Disclaimer: Justia Dockets & Filings provides public litigation records from the federal appellate and district courts.
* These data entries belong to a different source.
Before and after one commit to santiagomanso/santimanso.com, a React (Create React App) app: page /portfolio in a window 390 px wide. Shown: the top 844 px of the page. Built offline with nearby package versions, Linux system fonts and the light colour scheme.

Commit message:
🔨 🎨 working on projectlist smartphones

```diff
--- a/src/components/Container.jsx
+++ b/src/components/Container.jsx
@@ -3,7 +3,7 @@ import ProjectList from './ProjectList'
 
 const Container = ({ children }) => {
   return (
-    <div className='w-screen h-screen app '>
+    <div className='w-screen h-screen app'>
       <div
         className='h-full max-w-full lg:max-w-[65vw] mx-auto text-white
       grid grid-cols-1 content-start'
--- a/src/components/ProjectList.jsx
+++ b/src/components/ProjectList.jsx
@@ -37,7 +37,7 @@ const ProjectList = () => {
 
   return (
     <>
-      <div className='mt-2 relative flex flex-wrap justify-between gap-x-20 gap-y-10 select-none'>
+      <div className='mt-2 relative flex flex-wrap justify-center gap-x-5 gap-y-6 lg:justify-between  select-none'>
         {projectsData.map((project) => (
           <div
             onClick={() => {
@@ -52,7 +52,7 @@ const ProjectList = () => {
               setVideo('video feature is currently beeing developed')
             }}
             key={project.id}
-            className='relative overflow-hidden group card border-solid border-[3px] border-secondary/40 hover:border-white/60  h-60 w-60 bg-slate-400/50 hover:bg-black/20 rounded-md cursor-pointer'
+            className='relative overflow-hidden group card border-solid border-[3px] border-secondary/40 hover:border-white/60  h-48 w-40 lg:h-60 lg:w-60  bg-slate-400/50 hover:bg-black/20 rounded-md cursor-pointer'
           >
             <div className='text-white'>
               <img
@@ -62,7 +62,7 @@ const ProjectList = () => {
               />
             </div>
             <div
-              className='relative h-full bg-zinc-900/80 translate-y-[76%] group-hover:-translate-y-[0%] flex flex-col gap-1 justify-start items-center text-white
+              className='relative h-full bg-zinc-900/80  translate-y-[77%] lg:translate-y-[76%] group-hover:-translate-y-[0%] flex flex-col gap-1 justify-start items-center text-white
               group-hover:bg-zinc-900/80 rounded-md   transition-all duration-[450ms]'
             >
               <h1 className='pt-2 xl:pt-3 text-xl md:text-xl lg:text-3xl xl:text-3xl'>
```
These filings and docket sheets should not be considered findings of fact or liability, nor do they necessarily reflect the view of Justia.

Why Is My Information Online?